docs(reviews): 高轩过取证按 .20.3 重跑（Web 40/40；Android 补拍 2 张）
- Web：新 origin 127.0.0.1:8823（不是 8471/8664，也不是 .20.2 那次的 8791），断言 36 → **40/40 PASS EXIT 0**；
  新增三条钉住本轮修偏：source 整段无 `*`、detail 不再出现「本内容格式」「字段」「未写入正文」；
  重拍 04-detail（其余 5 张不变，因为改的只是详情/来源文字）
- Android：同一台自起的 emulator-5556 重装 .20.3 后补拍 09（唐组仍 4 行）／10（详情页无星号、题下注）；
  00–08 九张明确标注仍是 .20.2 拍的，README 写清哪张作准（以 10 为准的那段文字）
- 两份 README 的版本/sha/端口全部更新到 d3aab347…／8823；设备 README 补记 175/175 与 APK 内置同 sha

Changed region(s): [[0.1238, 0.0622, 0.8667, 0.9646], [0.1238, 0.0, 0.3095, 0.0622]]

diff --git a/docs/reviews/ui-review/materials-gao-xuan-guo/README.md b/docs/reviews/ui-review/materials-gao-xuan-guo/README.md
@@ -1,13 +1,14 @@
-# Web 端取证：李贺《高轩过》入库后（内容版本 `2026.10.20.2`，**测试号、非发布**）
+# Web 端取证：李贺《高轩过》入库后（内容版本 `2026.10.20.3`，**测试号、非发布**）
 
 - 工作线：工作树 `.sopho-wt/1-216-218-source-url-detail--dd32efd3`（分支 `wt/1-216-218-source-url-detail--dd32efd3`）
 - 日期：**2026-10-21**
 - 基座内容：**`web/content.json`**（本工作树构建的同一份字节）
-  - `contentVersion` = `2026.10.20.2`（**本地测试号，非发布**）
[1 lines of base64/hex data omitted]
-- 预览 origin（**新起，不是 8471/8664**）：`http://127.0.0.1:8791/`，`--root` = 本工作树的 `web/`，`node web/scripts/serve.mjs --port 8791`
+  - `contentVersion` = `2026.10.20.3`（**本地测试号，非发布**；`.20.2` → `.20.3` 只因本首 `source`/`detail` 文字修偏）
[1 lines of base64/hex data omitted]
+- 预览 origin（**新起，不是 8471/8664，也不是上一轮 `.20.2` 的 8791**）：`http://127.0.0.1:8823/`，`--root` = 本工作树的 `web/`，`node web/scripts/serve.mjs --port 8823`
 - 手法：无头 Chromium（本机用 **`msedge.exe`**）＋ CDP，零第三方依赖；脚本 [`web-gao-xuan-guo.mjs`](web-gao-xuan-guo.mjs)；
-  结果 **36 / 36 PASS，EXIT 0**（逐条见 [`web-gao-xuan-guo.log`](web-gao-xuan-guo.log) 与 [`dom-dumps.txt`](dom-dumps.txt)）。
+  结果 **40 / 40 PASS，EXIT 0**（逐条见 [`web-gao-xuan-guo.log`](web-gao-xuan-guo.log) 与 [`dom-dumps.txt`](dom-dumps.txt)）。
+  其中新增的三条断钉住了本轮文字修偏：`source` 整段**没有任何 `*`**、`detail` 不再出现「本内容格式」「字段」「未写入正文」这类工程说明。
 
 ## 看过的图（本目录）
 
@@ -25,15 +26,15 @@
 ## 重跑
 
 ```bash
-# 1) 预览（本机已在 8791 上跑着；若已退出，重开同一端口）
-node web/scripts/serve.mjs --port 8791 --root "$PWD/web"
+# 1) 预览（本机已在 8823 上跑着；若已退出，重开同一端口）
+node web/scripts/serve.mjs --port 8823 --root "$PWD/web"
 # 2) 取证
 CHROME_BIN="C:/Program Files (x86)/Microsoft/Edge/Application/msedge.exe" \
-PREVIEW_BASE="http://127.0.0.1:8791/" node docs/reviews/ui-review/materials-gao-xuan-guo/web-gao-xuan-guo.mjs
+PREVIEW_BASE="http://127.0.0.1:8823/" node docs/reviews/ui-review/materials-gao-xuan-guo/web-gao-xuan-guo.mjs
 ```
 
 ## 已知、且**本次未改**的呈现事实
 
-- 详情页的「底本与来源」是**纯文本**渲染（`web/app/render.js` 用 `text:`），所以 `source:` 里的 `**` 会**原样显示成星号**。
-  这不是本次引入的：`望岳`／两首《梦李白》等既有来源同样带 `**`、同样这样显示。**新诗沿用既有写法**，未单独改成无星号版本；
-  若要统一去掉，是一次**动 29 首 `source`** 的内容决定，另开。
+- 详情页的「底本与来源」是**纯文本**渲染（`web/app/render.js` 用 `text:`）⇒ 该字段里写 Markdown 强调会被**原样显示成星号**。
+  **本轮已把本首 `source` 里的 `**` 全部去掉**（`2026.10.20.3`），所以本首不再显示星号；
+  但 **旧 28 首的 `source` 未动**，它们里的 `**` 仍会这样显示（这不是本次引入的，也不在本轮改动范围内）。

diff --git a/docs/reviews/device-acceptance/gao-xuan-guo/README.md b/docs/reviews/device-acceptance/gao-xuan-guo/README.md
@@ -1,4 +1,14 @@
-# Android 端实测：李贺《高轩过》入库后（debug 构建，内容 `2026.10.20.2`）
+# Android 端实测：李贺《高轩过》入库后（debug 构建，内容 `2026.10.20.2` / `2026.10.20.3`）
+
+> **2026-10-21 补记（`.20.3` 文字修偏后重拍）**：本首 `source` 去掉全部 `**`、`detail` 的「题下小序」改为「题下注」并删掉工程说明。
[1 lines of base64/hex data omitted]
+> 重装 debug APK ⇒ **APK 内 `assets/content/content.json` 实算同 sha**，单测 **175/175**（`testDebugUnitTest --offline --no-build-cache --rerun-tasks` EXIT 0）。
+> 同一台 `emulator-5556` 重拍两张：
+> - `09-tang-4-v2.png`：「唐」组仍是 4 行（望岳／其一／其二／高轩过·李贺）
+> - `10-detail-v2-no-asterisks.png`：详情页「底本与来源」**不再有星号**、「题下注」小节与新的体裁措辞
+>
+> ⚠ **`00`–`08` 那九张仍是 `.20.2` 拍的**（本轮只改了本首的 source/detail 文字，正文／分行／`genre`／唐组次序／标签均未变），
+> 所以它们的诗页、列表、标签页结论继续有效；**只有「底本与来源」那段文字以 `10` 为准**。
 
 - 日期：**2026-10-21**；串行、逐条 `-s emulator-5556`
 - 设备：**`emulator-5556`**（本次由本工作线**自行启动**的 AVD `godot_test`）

=-=-=

__What the exercise asks__
A verbatim copy of all the records is to be produced.

__Worked solution__
docs(reviews): 高轩过取证按 .20.3 重跑（Web 40/40；Android 补拍 2 张）
- Web：新 origin 127.0.0.1:8823（不是 8471/8664，也不是 .20.2 那次的 8791），断言 36 → **40/40 PASS EXIT 0**；
  新增三条钉住本轮修偏：source 整段无 `*`、detail 不再出现「本内容格式」「字段」「未写入正文」；
  重拍 04-detail（其余 5 张不变，因为改的只是详情/来源文字）
- Android：同一台自起的 emulator-5556 重装 .20.3 后补拍 09（唐组仍 4 行）／10（详情页无星号、题下注）；
  00–08 九张明确标注仍是 .20.2 拍的，README 写清哪张作准（以 10 为准的那段文字）
- 两份 README 的版本/sha/端口全部更新到 d3aab347…／8823；设备 README 补记 175/175 与 APK 内置同 sha

Changed region(s): [[0.1238, 0.0622, 0.8667, 0.9646], [0.1238, 0.0, 0.3095, 0.0622]]

diff --git a/docs/reviews/ui-review/materials-gao-xuan-guo/README.md b/docs/reviews/ui-review/materials-gao-xuan-guo/README.md
@@ -1,13 +1,14 @@
-# Web 端取证：李贺《高轩过》入库后（内容版本 `2026.10.20.2`，**测试号、非发布**）
+# Web 端取证：李贺《高轩过》入库后（内容版本 `2026.10.20.3`，**测试号、非发布**）
 
 - 工作线：工作树 `.sopho-wt/1-216-218-source-url-detail--dd32efd3`（分支 `wt/1-216-218-source-url-detail--dd32efd3`）
 - 日期：**2026-10-21**
 - 基座内容：**`web/content.json`**（本工作树构建的同一份字节）
-  - `contentVersion` = `2026.10.20.2`（**本地测试号，非发布**）
[1 lines of base64/hex data omitted]
-- 预览 origin（**新起，不是 8471/8664**）：`http://127.0.0.1:8791/`，`--root` = 本工作树的 `web/`，`node web/scripts/serve.mjs --port 8791`
+  - `contentVersion` = `2026.10.20.3`（**本地测试号，非发布**；`.20.2` → `.20.3` 只因本首 `source`/`detail` 文字修偏）
[1 lines of base64/hex data omitted]
+- 预览 origin（**新起，不是 8471/8664，也不是上一轮 `.20.2` 的 8791**）：`http://127.0.0.1:8823/`，`--root` = 本工作树的 `web/`，`node web/scripts/serve.mjs --port 8823`
 - 手法：无头 Chromium（本机用 **`msedge.exe`**）＋ CDP，零第三方依赖；脚本 [`web-gao-xuan-guo.mjs`](web-gao-xuan-guo.mjs)；
-  结果 **36 / 36 PASS，EXIT 0**（逐条见 [`web-gao-xuan-guo.log`](web-gao-xuan-guo.log) 与 [`dom-dumps.txt`](dom-dumps.txt)）。
+  结果 **40 / 40 PASS，EXIT 0**（逐条见 [`web-gao-xuan-guo.log`](web-gao-xuan-guo.log) 与 [`dom-dumps.txt`](dom-dumps.txt)）。
+  其中新增的三条断钉住了本轮文字修偏：`source` 整段**没有任何 `*`**、`detail` 不再出现「本内容格式」「字段」「未写入正文」这类工程说明。
 
 ## 看过的图（本目录）
 
@@ -25,15 +26,15 @@
 ## 重跑
 
 ```bash
-# 1) 预览（本机已在 8791 上跑着；若已退出，重开同一端口）
-node web/scripts/serve.mjs --port 8791 --root "$PWD/web"
+# 1) 预览（本机已在 8823 上跑着；若已退出，重开同一端口）
+node web/scripts/serve.mjs --port 8823 --root "$PWD/web"
 # 2) 取证
 CHROME_BIN="C:/Program Files (x86)/Microsoft/Edge/Application/msedge.exe" \
-PREVIEW_BASE="http://127.0.0.1:8791/" node docs/reviews/ui-review/materials-gao-xuan-guo/web-gao-xuan-guo.mjs
+PREVIEW_BASE="http://127.0.0.1:8823/" node docs/reviews/ui-review/materials-gao-xuan-guo/web-gao-xuan-guo.mjs
 ```
 
 ## 已知、且**本次未改**的呈现事实
 
-- 详情页的「底本与来源」是**纯文本**渲染（`web/app/render.js` 用 `text:`），所以 `source:` 里的 `**` 会**原样显示成星号**。
-  这不是本次引入的：`望岳`／两首《梦李白》等既有来源同样带 `**`、同样这样显示。**新诗沿用既有写法**，未单独改成无星号版本；
-  若要统一去掉，是一次**动 29 首 `source`** 的内容决定，另开。
+- 详情页的「底本与来源」是**纯文本**渲染（`web/app/render.js` 用 `text:`）⇒ 该字段里写 Markdown 强调会被**原样显示成星号**。
+  **本轮已把本首 `source` 里的 `**` 全部去掉**（`2026.10.20.3`），所以本首不再显示星号；
+  但 **旧 28 首的 `source` 未动**，它们里的 `**` 仍会这样显示（这不是本次引入的，也不在本轮改动范围内）。

diff --git a/docs/reviews/device-acceptance/gao-xuan-guo/README.md b/docs/reviews/device-acceptance/gao-xuan-guo/README.md
@@ -1,4 +1,14 @@
-# Android 端实测：李贺《高轩过》入库后（debug 构建，内容 `2026.10.20.2`）
+# Android 端实测：李贺《高轩过》入库后（debug 构建，内容 `2026.10.20.2` / `2026.10.20.3`）
+
+> **2026-10-21 补记（`.20.3` 文字修偏后重拍）**：本首 `source` 去掉全部 `**`、`detail` 的「题下小序」改为「题下注」并删掉工程说明。
[1 lines of base64/hex data omitted]
+> 重装 debug APK ⇒ **APK 内 `assets/content/content.json` 实算同 sha**，单测 **175/175**（`testDebugUnitTest --offline --no-build-cache --rerun-tasks` EXIT 0）。
+> 同一台 `emulator-5556` 重拍两张：
+> - `09-tang-4-v2.png`：「唐」组仍是 4 行（望岳／其一／其二／高轩过·李贺）
+> - `10-detail-v2-no-asterisks.png`：详情页「底本与来源」**不再有星号**、「题下注」小节与新的体裁措辞
+>
+> ⚠ **`00`–`08` 那九张仍是 `.20.2` 拍的**（本轮只改了本首的 source/detail 文字，正文／分行／`genre`／唐组次序／标签均未变），
+> 所以它们的诗页、列表、标签页结论继续有效；**只有「底本与来源」那段文字以 `10` 为准**。
 
 - 日期：**2026-10-21**；串行、逐条 `-s emulator-5556`
 - 设备：**`emulator-5556`**（本次由本工作线**自行启动**的 AVD `godot_test`）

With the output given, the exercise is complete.